Vying to Succeed Mack in Trenton, Candidates Attempt to Taint Opponents

By David Cruz
Correspondent

One of the enduring images of New Jersey’s capital city is that of an embattled Mayor Tony Mack, convicted of corruption dating to the earliest days of his administration, forced to resign in disgrace. Job one for the next mayor is to replace that image with something, anything else, because even here, where residents are kind of used to corrupt politicians, enough, they say, is enough.

“What I want to know about these mayors is who’s going to help us restore the ethics?” asked Barbara Nock outside a coffee shop on State Street.

Six people have stepped up to run and today, the frontrunners were throwing and ducking jabs. Eric Jackson, who most see as leading the race, is a former DPW director and ran the water department under Tony Mack. One of his opponents, Jim Golden, a former public safety director under a previous administration, tried to tie Jackson to the Mack days but found his own record questioned by reporters.

“Did Eric Jackson support Tony Mack in the runoff for mayor in 2010? Yes! Did Eric Jackson hold a job in under the Tony Mack administration? Yes! It’s factual,” declared Golden. But when a reporter pointed out that the violent crime rate rose while Golden was police director, Golden got defensive. “It did not rise to the degree that has been spun by my opponents,” he snapped.

Jackson responded by saying that those who connect him to Mack are attempting to distract from talking about real issues, like crime. There’s too much of it. And jobs, there are too few of them.

“I didn’t believe in the value sets the former administration had,” he said. “I didn’t have anything to do with the issues that they had. People who know Eric Jackson know my character, which I stand on,” he said.

Walker Worthy Jr. is the deputy county clerk and the choice of the county political apparatus. He has led the charge against Jackson, highlighting Jackson’s personal financial difficulties, including a bankruptcy, suggesting that those — and Jackson’s support of Mack — equal business as usual.

“I have watched as many others have as corruption just goes through City Hall,” he said. “Without good government and without cleaning the corruption, we cannot move forward in Trenton.”

Trentonian columnist L.A. Parker says this six-person race has boiled down to who can make it into a runoff. “The real goal is to finish second and then talk to other people see if they’ll join your bandwagon but Eric’s leading and that’s why people are attacking Eric Jackson. Walker Worthy attacks Eric Jackson. Jim Golden attacks Eric Jackson,” he said.

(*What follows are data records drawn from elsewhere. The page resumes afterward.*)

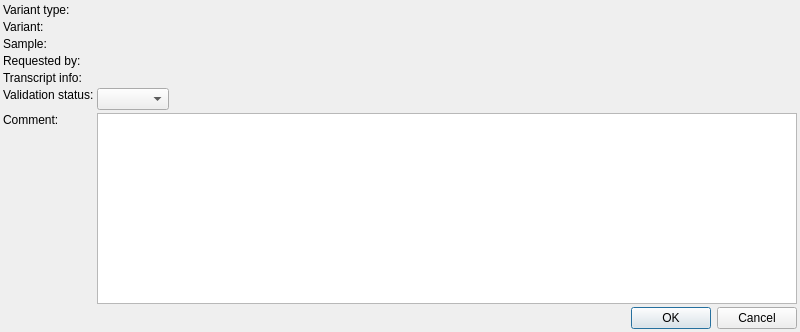
Old version of the form src/GSvar/ValidationDialog.ui in the repository imgag/ngs-bits.
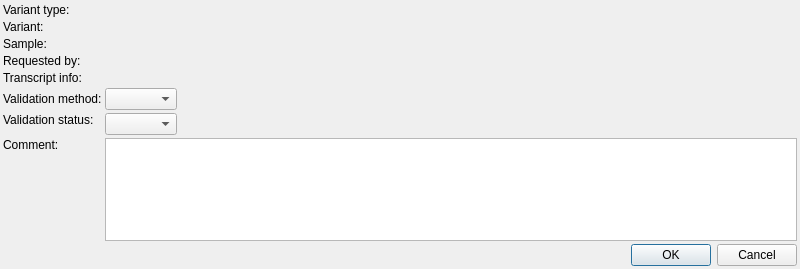
New version of the form.

Commit message: GSvar/NGSD: method for variant validation can now be given.

```diff
--- a/src/GSvar/ValidationDialog.ui
+++ b/src/GSvar/ValidationDialog.ui
@@ -7,7 +7,7 @@
     <x>0</x>
     <y>0</y>
     <width>800</width>
-    <height>332</height>
+    <height>269</height>
    </rect>
   </property>
   <property name="minimumSize">
@@ -35,7 +35,81 @@
    <property name="spacing">
     <number>3</number>
    </property>
-   <item row="5" column="0">
+   <item row="0" column="0">
+    <widget class="QLabel" name="label_7">
+     <property name="text">
+      <string>Variant type:</string>
+     </property>
+    </widget>
+   </item>
+   <item row="0" column="1">
+    <widget class="QLabel" name="variant_type">
+     <property name="text">
+      <string/>
+     </property>
+    </widget>
+   </item>
+   <item row="1" column="0">
+    <widget class="QLabel" name="label_4">
+     <property name="text">
+      <string>Variant:</string>
+     </property>
+     <property name="alignment">
+      <set>Qt::AlignLeading|Qt::AlignLeft|Qt::AlignTop</set>
+     </property>
+    </widget>
+   </item>
+   <item row="1" column="1">
+    <widget class="QLabel" name="variant">
+     <property name="text">
+      <string/>
+     </property>
+     <property name="textInteractionFlags">
+      <set>Qt::LinksAccessibleByMouse|Qt::TextSelectableByMouse</set>
+     </property>
+    </widget>
+   </item>
+   <item row="2" column="0">
+    <widget class="QLabel" name="label_3">
+     <property name="text">
+      <string>Sample:</string>
+     </property>
+     <property name="alignment">
+      <set>Qt::AlignLeading|Qt::AlignLeft|Qt::AlignTop</set>
+     </property>
+    </widget>
+   </item>
+   <item row="2" column="1">
+    <widget class="QLabel" name="sample">
+     <property name="text">
+      <string/>
+     </property>
+     <property name="textInteractionFlags">
+      <set>Qt::LinksAccessibleByMouse|Qt::TextSelectableByMouse</set>
+     </property>
+    </widget>
+   </item>
+   <item row="3" column="0">
+    <widget class="QLabel" name="label_5">
+     <property name="text">
+      <string>Requested by:</string>
+     </property>
+     <property name="alignment">
+      <set>Qt::AlignLeading|Qt::AlignLeft|Qt::AlignTop</set>
+     </property>
+    </widget>
+   </item>
+   <item row="3" column="1">
+    <widget class="QLabel" name="requested_by">
+     <property name="text">
+      <string/>
+     </property>
+     <property name="textInteractionFlags">
+      <set>Qt::LinksAccessibleByMouse|Qt::TextSelectableByMouse</set>
+     </property>
+    </widget>
+   </item>
+   <item row="4" column="0">
     <widget class="QLabel" name="label_6">
      <property name="text">
       <string>Transcript info:</string>
@@ -45,7 +119,7 @@
      </property>
     </widget>
    </item>
-   <item row="5" column="1" colspan="2">
+   <item row="4" column="1">
     <widget class="QLabel" name="transcript_info">
      <property name="text">
       <string/>
@@ -61,73 +135,74 @@
      </property>
     </widget>
    </item>
+   <item row="5" column="0">
+    <widget class="QLabel" name="label_8">
+     <property name="text">
+      <string>Validation method:</string>
+     </property>
+    </widget>
+   </item>
+   <item row="5" column="1">
+    <layout class="QHBoxLayout" name="horizontalLayout_2">
+     <item>
+      <widget class="QComboBox" name="method"/>
+     </item>
+     <item>
+      <spacer name="horizontalSpacer_2">
+       <property name="orientation">
+        <enum>Qt::Horizontal</enum>
+       </property>
+       <property name="sizeHint" stdset="0">
+        <size>
+         <width>40</width>
+         <height>20</height>
+        </size>
+       </property>
+      </spacer>
+     </item>
+    </layout>
+   </item>
+   <item row="6" column="0">
+    <widget class="QLabel" name="label">
+     <property name="text">
+      <string>Validation status:</string>
+     </property>
+     <property name="alignment">
+      <set>Qt::AlignLeading|Qt::AlignLeft|Qt::AlignTop</set>
+     </property>
+    </widget>
+   </item>
    <item row="6" column="1">
-    <widget class="QComboBox" name="status"/>
+    <layout class="QHBoxLayout" name="horizontalLayout">
+     <item>
+      <widget class="QComboBox" name="status"/>
+     </item>
+     <item>
+      <spacer name="horizontalSpacer">
+       <property name="orientation">
+        <enum>Qt::Horizontal</enum>
+       </property>
+       <property name="sizeHint" stdset="0">
+        <size>
+         <width>40</width>
+         <height>20</height>
+        </size>
+       </property>
+      </spacer>
+     </item>
+    </layout>
    </item>
-   <item row="6" column="2">
-    <spacer name="horizontalSpacer">
-     <property name="orientation">
-      <enum>Qt::Horizontal</enum>
-     </property>
-     <property name="sizeHint" stdset="0">
-      <size>
-       <width>40</width>
-       <height>20</height>
-      </size>
-     </property>
-    </spacer>
-   </item>
-   <item row="8" column="0" colspan="3">
-    <widget class="QDialogButtonBox" name="buttons">
-     <property name="orientation">
-      <enum>Qt::Horizontal</enum>
-     </property>
-     <property name="standardButtons">
-      <set>QDialogButtonBox::Cancel|QDialogButtonBox::Ok</set>
-     </property>
-    </widget>
-   </item>
-   <item row="3" column="0">
-    <widget class="QLabel" name="label_3">
+   <item row="7" column="0">
+    <widget class="QLabel" name="label_2">
      <property name="text">
-      <string>Sample:</string>
+      <string>&lt;html&gt;&lt;head/&gt;&lt;body&gt;&lt;p&gt;Comment:&lt;/p&gt;&lt;/body&gt;&lt;/html&gt;</string>
      </property>
      <property name="alignment">
       <set>Qt::AlignLeading|Qt::AlignLeft|Qt::AlignTop</set>
      </property>
     </widget>
    </item>
-   <item row="1" column="0">
-    <widget class="QLabel" name="label_4">
-     <property name="text">
-      <string>Variant:</string>
-     </property>
-     <property name="alignment">
-      <set>Qt::AlignLeading|Qt::AlignLeft|Qt::AlignTop</set>
-     </property>
-    </widget>
-   </item>
-   <item row="4" column="0">
-    <widget class="QLabel" name="label_5">
-     <property name="text">
-      <string>Requested by:</string>
-     </property>
-     <property name="alignment">
-      <set>Qt::AlignLeading|Qt::AlignLeft|Qt::AlignTop</set>
-     </property>
-    </widget>
-   </item>
-   <item row="3" column="1" colspan="2">
-    <widget class="QLabel" name="sample">
-     <property name="text">
-      <string/>
-     </property>
-     <property name="textInteractionFlags">
-      <set>Qt::LinksAccessibleByMouse|Qt::TextSelectableByMouse</set>
-     </property>
-    </widget>
-   </item>
-   <item row="7" column="1" colspan="2">
+   <item row="7" column="1">
     <widget class="QTextEdit" name="comment">
      <property name="html">
       <string>&lt;!DOCTYPE HTML PUBLIC &quot;-//W3C//DTD HTML 4.0//EN&quot; &quot;http://www.w3.org/TR/REC-html40/strict.dtd&quot;&gt;
@@ -138,57 +213,13 @@
      </property>
     </widget>
    </item>
-   <item row="4" column="1" colspan="2">
-    <widget class="QLabel" name="requested_by">
-     <property name="text">
-      <string/>
+   <item row="8" column="0" colspan="2">
+    <widget class="QDialogButtonBox" name="buttons">
+     <property name="orientation">
+      <enum>Qt::Horizontal</enum>
      </property>
-     <property name="textInteractionFlags">
-      <set>Qt::LinksAccessibleByMouse|Qt::TextSelectableByMouse</set>
-     </property>
-    </widget>
-   </item>
-   <item row="6" column="0">
-    <widget class="QLabel" name="label">
-     <property name="text">
-      <string>Validation status:</string>
-     </property>
-     <property name="alignment">
-      <set>Qt::AlignLeading|Qt::AlignLeft|Qt::AlignTop</set>
-     </property>
-    </widget>
-   </item>
-   <item row="1" column="1" colspan="2">
-    <widget class="QLabel" name="variant">
-     <property name="text">
-      <string/>
-     </property>
-     <property name="textInteractionFlags">
-      <set>Qt::LinksAccessibleByMouse|Qt::TextSelectableByMouse</set>
-     </property>
-    </widget>
-   </item>
-   <item row="7" column="0">
-    <widget class="QLabel" name="label_2">
-     <property name="text">
-      <string>&lt;html&gt;&lt;head/&gt;&lt;body&gt;&lt;p&gt;Comment:&lt;/p&gt;&lt;/body&gt;&lt;/html&gt;</string>
-     </property>
-     <property name="alignment">
-      <set>Qt::AlignLeading|Qt::AlignLeft|Qt::AlignTop</set>
-     </property>
-    </widget>
-   </item>
-   <item row="0" column="0">
-    <widget class="QLabel" name="label_7">
-     <property name="text">
-      <string>Variant type:</string>
-     </property>
-    </widget>
-   </item>
-   <item row="0" column="1">
-    <widget class="QLabel" name="variant_type">
-     <property name="text">
-      <string/>
+     <property name="standardButtons">
+      <set>QDialogButtonBox::Cancel|QDialogButtonBox::Ok</set>
      </property>
     </widget>
    </item>
```
The commit also changes 4 other files.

There is plenty to be down about in this city. The problems of crime and economic insecurity are deep rooted, but when you talk to enough people you get a genuine sense of hopefulness, that things might someday actually get better. Now all they need is a mayor who can justify their optimism.